• [Work to complete]: Whenever a line in the entries below contains the string "print", copy that line.

• [Items from a dataset]:
=== Section Start ===
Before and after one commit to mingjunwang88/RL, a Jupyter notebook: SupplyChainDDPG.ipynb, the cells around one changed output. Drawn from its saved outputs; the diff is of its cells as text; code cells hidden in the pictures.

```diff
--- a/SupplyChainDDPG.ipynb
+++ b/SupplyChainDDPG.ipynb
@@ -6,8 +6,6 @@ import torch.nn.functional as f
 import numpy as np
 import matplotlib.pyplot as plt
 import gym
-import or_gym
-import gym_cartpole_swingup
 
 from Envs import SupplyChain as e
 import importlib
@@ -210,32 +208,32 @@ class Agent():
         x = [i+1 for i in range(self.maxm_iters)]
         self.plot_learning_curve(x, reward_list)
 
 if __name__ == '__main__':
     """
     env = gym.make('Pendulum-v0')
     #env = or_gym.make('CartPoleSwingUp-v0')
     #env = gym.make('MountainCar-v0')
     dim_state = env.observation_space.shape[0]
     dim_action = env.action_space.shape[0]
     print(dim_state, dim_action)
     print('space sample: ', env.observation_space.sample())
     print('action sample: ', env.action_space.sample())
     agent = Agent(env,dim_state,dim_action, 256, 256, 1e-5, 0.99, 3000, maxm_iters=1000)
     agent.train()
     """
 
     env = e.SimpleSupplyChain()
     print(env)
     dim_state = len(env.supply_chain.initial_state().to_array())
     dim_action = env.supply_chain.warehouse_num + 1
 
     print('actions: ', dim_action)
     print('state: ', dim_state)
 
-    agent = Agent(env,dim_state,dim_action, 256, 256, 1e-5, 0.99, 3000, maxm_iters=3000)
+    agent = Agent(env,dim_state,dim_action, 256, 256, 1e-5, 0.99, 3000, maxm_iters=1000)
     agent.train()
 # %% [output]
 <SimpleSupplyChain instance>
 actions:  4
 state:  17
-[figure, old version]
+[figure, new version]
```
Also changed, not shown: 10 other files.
=== Section End ===
=== Section Start ===
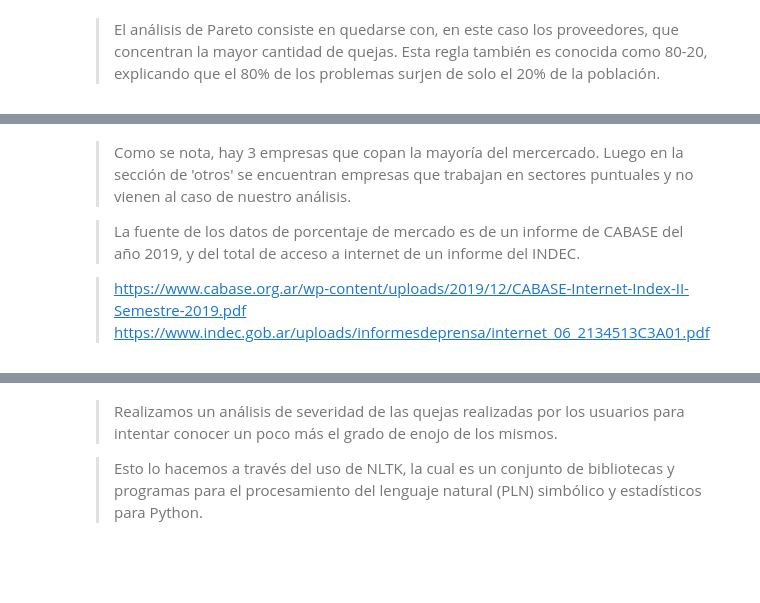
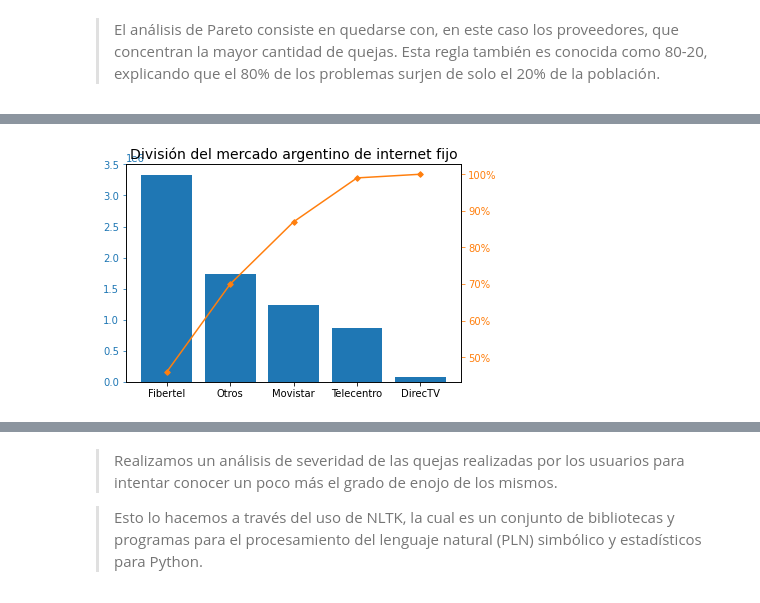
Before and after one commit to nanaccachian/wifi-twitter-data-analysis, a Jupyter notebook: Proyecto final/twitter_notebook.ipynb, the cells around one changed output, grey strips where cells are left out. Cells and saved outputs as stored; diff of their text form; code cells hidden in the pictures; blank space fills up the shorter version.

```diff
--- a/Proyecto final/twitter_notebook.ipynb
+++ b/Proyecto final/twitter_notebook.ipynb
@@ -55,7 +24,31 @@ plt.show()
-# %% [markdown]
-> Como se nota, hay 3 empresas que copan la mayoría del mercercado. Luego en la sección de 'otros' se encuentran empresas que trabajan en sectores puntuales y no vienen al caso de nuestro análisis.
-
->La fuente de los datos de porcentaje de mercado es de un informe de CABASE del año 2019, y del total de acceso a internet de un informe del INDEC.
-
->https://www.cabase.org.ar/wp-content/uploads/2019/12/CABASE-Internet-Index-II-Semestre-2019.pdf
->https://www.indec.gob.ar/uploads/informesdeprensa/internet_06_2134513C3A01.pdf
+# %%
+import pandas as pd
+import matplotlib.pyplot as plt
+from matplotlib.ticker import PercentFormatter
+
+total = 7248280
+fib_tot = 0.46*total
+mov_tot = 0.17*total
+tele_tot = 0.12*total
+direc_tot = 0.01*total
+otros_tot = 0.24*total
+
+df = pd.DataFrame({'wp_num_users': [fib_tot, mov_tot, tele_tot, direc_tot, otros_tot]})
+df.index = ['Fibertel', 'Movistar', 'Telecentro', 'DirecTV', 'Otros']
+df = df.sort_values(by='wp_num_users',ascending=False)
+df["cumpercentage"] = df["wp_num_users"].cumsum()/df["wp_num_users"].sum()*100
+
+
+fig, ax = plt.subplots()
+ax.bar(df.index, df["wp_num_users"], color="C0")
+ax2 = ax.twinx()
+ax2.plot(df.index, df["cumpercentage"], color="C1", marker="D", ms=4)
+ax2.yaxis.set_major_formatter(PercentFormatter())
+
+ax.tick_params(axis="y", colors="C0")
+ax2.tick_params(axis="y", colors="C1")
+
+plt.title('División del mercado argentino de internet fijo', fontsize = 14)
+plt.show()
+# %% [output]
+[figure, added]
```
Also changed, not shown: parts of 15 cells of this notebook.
=== Section End ===
=== Section Start ===
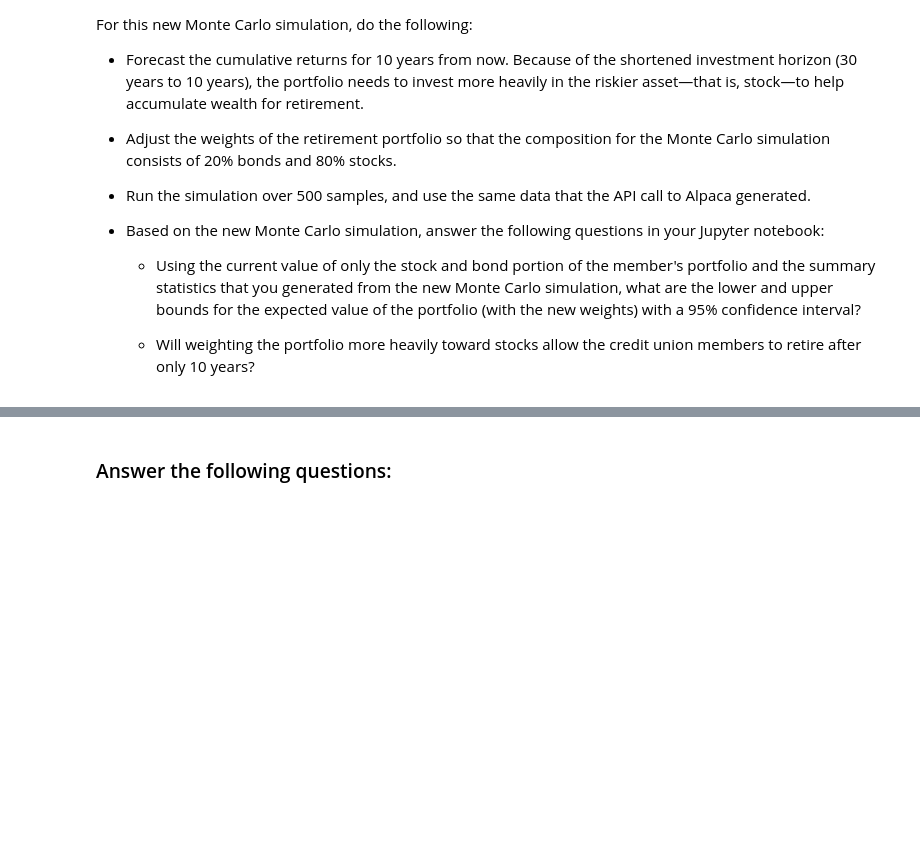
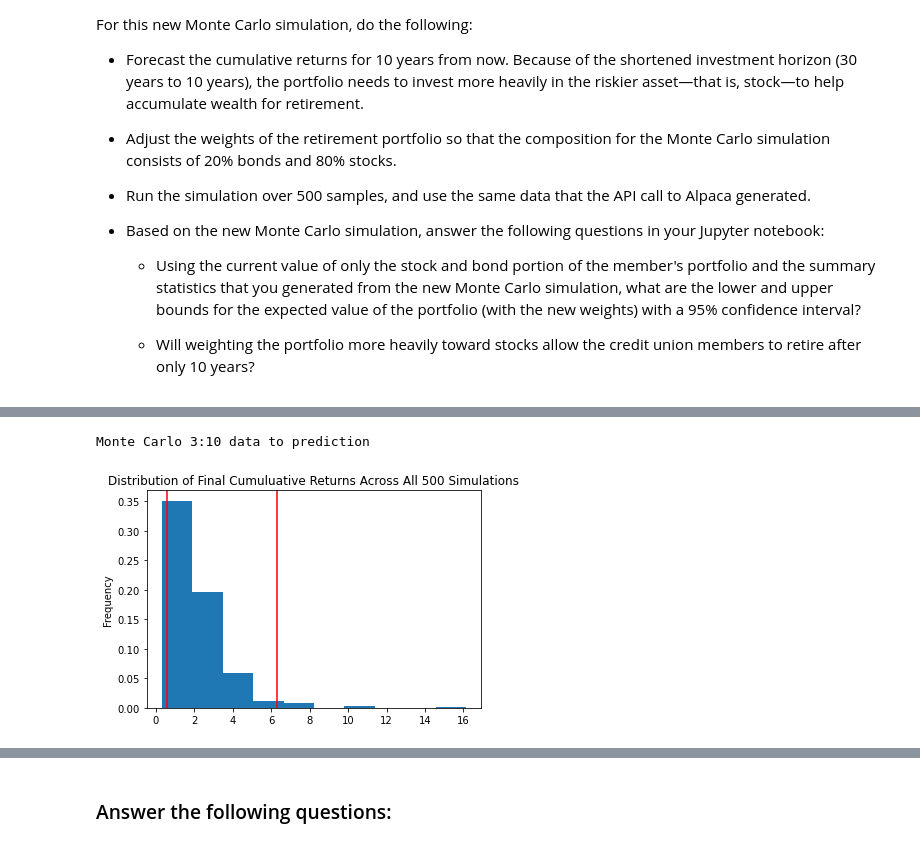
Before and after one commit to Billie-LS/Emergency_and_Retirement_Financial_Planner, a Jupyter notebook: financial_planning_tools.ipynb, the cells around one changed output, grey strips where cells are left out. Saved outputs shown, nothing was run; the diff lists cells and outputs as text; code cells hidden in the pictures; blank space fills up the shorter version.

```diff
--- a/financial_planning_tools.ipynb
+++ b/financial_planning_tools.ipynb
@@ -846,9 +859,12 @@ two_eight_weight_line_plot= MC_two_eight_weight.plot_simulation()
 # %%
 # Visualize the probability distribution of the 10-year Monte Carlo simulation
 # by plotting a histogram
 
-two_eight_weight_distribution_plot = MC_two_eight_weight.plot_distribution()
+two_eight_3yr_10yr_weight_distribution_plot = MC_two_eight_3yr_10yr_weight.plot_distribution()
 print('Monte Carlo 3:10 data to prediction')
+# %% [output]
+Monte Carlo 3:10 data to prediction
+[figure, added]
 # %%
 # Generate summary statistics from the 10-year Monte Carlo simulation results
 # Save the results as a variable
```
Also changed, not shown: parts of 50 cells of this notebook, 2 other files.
=== Section End ===
• [Response to this task]:
     print(dim_state, dim_action)
     print('space sample: ', env.observation_space.sample())
     print('action sample: ', env.action_space.sample())
     print(env)
     print('actions: ', dim_action)
     print('state: ', dim_state)
 print('Monte Carlo 3:10 data to prediction')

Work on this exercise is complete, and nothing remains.